| TRY IT |
Identify every line in the records below that contains the word "transactions", and reproduce each one.

| DATA UNDER STUDY |
------------------------------------------------
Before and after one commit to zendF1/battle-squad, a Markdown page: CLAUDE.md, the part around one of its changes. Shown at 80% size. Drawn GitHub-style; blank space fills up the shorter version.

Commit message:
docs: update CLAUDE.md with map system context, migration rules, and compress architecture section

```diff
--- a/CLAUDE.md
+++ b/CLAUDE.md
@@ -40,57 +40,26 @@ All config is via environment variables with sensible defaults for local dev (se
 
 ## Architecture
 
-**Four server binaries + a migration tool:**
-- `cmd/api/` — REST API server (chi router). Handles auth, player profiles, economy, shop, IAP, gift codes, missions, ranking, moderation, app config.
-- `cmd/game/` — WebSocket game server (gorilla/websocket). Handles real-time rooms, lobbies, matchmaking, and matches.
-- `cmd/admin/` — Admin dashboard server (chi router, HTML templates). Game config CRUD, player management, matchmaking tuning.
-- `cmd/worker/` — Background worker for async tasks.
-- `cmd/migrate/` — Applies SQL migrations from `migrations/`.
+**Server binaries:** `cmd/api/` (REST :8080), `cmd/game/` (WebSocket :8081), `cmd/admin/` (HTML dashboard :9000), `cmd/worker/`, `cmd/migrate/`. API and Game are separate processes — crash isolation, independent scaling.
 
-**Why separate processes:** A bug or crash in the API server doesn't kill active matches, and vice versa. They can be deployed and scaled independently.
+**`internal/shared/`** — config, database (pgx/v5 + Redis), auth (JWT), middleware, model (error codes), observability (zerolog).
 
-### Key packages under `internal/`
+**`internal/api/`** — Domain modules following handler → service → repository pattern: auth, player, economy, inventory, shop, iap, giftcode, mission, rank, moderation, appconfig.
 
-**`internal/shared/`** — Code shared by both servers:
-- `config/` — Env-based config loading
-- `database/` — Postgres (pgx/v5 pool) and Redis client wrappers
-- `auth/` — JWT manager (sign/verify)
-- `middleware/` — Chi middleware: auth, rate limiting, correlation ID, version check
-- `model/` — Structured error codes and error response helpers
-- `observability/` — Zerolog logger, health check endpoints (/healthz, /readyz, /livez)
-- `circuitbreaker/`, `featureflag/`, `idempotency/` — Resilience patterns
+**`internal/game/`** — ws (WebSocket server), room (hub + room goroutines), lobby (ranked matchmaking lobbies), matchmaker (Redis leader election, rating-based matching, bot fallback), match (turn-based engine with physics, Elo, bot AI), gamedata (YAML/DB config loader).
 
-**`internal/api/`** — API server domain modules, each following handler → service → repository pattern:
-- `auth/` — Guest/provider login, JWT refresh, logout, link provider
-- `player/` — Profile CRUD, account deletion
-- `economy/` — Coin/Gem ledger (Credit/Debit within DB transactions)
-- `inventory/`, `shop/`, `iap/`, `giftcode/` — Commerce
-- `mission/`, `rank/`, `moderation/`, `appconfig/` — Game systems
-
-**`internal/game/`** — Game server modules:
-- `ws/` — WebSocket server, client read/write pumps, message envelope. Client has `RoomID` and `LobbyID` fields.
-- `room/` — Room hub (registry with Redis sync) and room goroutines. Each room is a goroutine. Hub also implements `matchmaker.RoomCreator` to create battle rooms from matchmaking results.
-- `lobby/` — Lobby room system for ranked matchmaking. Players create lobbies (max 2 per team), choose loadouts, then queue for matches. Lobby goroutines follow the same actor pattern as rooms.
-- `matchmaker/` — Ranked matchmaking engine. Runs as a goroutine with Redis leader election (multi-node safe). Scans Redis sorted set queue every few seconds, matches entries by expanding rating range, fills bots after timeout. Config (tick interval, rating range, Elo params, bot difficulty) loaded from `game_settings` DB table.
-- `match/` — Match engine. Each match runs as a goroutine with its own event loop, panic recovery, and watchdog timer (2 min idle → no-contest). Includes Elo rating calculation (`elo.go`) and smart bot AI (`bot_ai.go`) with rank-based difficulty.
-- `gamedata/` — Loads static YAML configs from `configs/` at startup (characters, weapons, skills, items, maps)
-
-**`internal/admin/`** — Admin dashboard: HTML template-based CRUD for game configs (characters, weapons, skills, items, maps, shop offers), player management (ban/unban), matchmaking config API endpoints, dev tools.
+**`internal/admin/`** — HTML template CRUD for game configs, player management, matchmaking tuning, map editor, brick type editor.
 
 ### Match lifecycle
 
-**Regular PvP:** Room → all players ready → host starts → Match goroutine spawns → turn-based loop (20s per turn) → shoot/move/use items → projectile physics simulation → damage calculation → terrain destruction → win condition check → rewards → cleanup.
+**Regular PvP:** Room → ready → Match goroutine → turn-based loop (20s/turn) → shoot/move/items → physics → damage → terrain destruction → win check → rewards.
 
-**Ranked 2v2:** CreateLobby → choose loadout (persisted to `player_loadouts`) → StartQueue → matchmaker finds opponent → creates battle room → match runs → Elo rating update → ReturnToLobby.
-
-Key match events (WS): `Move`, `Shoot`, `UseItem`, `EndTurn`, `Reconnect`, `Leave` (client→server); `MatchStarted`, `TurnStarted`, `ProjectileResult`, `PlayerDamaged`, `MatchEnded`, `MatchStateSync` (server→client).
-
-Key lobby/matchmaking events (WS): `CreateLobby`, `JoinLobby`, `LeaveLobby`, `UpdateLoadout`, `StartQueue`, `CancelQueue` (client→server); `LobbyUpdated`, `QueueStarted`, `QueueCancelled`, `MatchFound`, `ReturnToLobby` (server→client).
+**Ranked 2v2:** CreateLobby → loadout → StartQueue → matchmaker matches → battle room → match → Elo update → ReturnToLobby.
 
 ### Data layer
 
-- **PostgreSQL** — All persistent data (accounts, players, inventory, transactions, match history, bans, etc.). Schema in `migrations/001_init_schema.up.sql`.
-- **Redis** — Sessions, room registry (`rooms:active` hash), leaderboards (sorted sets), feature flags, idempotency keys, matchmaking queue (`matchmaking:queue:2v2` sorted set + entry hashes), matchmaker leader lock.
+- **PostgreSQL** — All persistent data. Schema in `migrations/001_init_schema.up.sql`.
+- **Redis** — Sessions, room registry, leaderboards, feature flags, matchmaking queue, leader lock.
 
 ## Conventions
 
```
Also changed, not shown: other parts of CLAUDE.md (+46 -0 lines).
------------------------------------------------
| FINISHED TASK |
-- `economy/` — Coin/Gem ledger (Credit/Debit within DB transactions)
-- **PostgreSQL** — All persistent data (accounts, players, inventory, transactions, match history, bans, etc.). Schema in `migrations/001_init_schema.up.sql`.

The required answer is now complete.